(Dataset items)
-*-*-

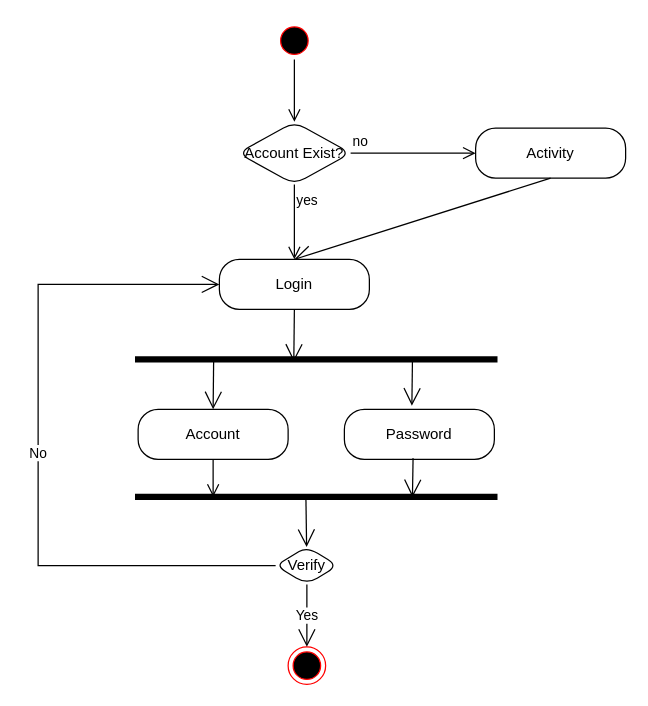
Above: Untitled Diagram.drawio in wkng0/helloworld (draw.io), before the change. Source tidied: cells renumbered, new cells numbered last; positions are measured from the earlier drawing's top-left corner, leaving out a move shared by most shapes. Both pictures are drawn from the tidied source at 125%, with x=0, y=0 at pixel (38, 21).
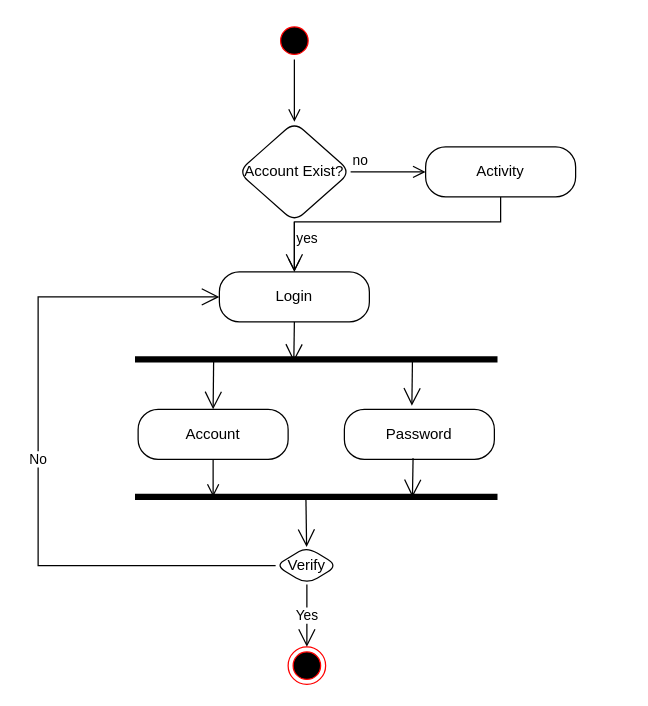
After the change.

Unchanged cells that the change refers to:
```xml
<mxCell id="20" value="Verify" style="rhombus;whiteSpace=wrap;html=1;rounded=1;" parent="1" vertex="1">
  <mxGeometry x="190" y="420" width="50" height="30" as="geometry" />
</mxCell>
```

Change to the diagram source:
```diff
@@
     <mxCell id="4" value="Account Exist?" style="rhombus;whiteSpace=wrap;html=1;rounded=1;" parent="1" vertex="1">
-      <mxGeometry x="160" y="80" width="90" height="50" as="geometry" />
+      <mxGeometry x="160" y="80" width="90" height="80" as="geometry" />
     </mxCell>
@@
-    <mxCell id="6" value="yes" style="edgeStyle=orthogonalEdgeStyle;html=1;align=left;verticalAlign=top;endArrow=open;endSize=8;rounded=0;" parent="1" edge="1" source="4">
-      <mxGeometry x="-1" relative="1" as="geometry">
-        <mxPoint x="205" y="190" as="targetPoint" />
-      </mxGeometry>
+    <mxCell id="6" value="yes" style="edgeStyle=orthogonalEdgeStyle;html=1;align=left;verticalAlign=top;endArrow=open;endSize=8;rounded=0;entryX=0.5;entryY=0;entryDx=0;entryDy=0;" parent="1" edge="1" source="4" target="9">
+      <mxGeometry x="-1" relative="1" as="geometry" />
     </mxCell>
     <mxCell id="7" value="Activity" style="rounded=1;whiteSpace=wrap;html=1;arcSize=40;" parent="1" vertex="1">
-      <mxGeometry x="350" y="85" width="120" height="40" as="geometry" />
+      <mxGeometry x="310" y="100" width="120" height="40" as="geometry" />
     </mxCell>
     <mxCell id="8" style="endArrow=open;endFill=1;endSize=12;html=1;rounded=0;strokeColor=#000000;exitX=0.5;exitY=1;exitDx=0;exitDy=0;entryX=0.5;entryY=0;entryDx=0;entryDy=0;" parent="1" edge="1" source="7" target="9">
-      <mxGeometry relative="1" as="geometry" />
+      <mxGeometry relative="1" as="geometry">
+        <Array as="points">
+          <mxPoint x="370" y="160" />
+          <mxPoint x="205" y="160" />
+        </Array>
+      </mxGeometry>
     </mxCell>
     <mxCell id="9" value="Login" style="rounded=1;whiteSpace=wrap;html=1;arcSize=40;" parent="1" vertex="1">
-      <mxGeometry x="145" y="190" width="120" height="40" as="geometry" />
+      <mxGeometry x="145" y="200" width="120" height="40" as="geometry" />
     </mxCell>
@@
     <mxCell id="23" value="No" style="endArrow=open;endFill=1;endSize=12;html=1;rounded=0;strokeColor=#000000;exitX=0;exitY=0.5;exitDx=0;exitDy=0;entryX=0;entryY=0.5;entryDx=0;entryDy=0;" parent="1" edge="1" source="20" target="9">
       <mxGeometry relative="1" as="geometry">
         <Array as="points">
           <mxPoint y="435" />
-          <mxPoint y="210" />
+          <mxPoint y="220" />
         </Array>
       </mxGeometry>
     </mxCell>
```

-*-*-

AIM OF THE EXERCISE | The answer must be every line of the records above that holds the word "Array".

EXPECTED ANSWER |
+        <Array as="points">
+        </Array>
         <Array as="points">
         </Array>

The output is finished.